• _SUPPLIED DATA_:
########################################

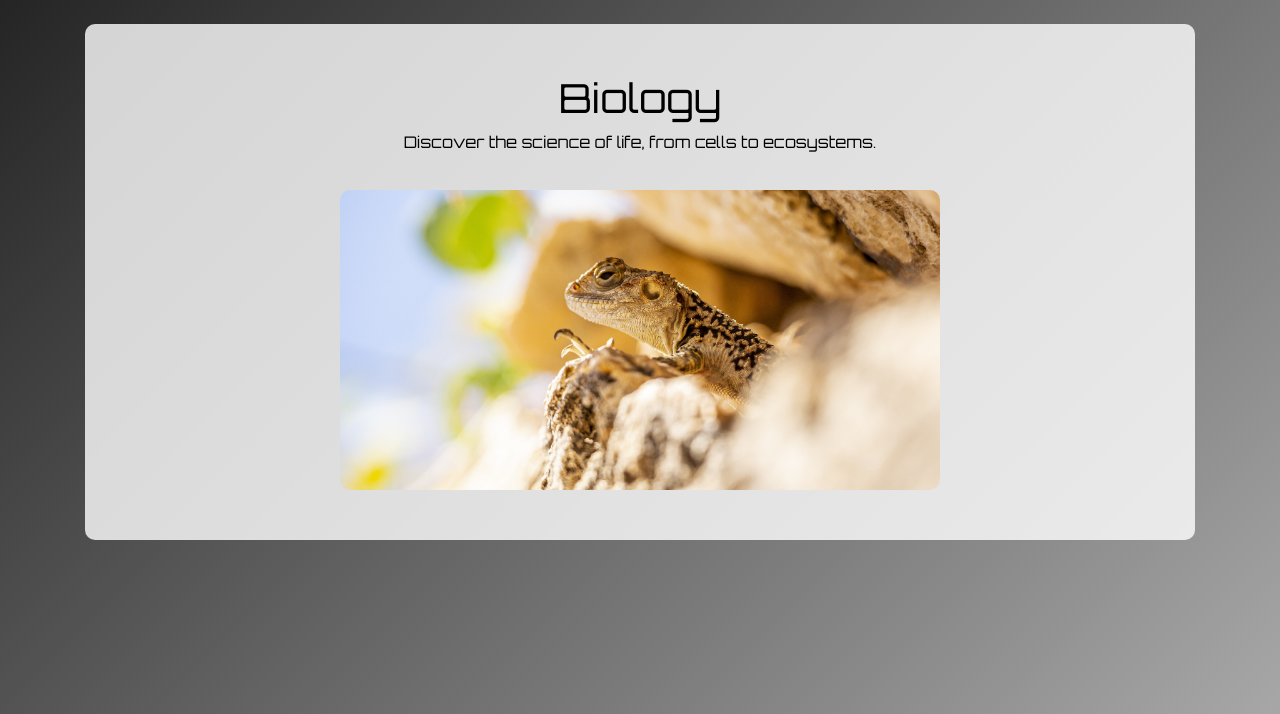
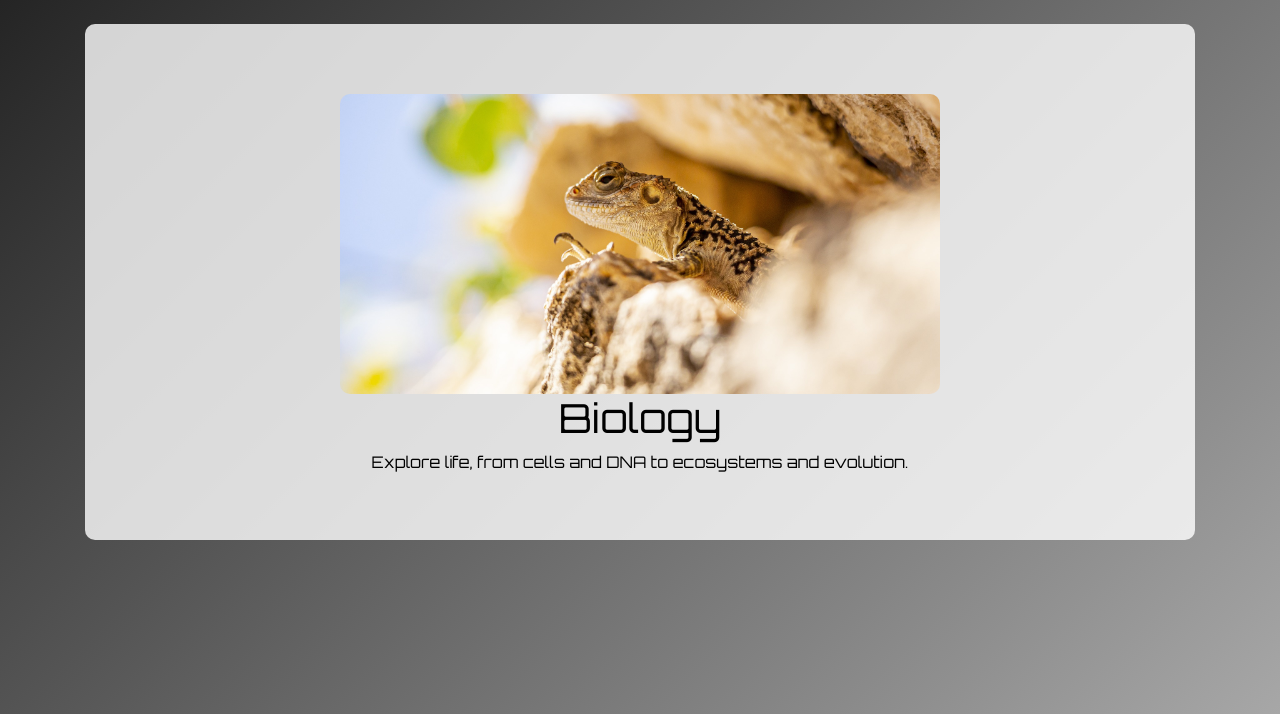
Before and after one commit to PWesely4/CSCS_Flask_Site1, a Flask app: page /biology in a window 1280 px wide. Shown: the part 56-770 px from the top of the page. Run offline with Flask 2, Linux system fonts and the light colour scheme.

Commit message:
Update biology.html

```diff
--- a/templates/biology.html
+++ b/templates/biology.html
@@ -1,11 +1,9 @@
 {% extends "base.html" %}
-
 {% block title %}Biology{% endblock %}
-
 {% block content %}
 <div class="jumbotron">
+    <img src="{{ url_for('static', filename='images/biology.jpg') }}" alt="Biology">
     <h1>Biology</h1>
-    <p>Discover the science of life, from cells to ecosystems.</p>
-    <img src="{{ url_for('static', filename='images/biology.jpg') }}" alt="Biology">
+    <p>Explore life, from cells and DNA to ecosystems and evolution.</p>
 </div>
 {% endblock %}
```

########################################

• _WHAT THIS TASK INVOLVES_:
Keeping the pictures out, output the records from above exactly and completely.

• _RESPONSE AREA_:
Before and after one commit to PWesely4/CSCS_Flask_Site1, a Flask app: page /biology in a window 1280 px wide. Shown: the part 56-770 px from the top of the page. Run offline with Flask 2, Linux system fonts and the light colour scheme.

Commit message:
Update biology.html

```diff
--- a/templates/biology.html
+++ b/templates/biology.html
@@ -1,11 +1,9 @@
 {% extends "base.html" %}
-
 {% block title %}Biology{% endblock %}
-
 {% block content %}
 <div class="jumbotron">
+    <img src="{{ url_for('static', filename='images/biology.jpg') }}" alt="Biology">
     <h1>Biology</h1>
-    <p>Discover the science of life, from cells to ecosystems.</p>
-    <img src="{{ url_for('static', filename='images/biology.jpg') }}" alt="Biology">
+    <p>Explore life, from cells and DNA to ecosystems and evolution.</p>
 </div>
 {% endblock %}
```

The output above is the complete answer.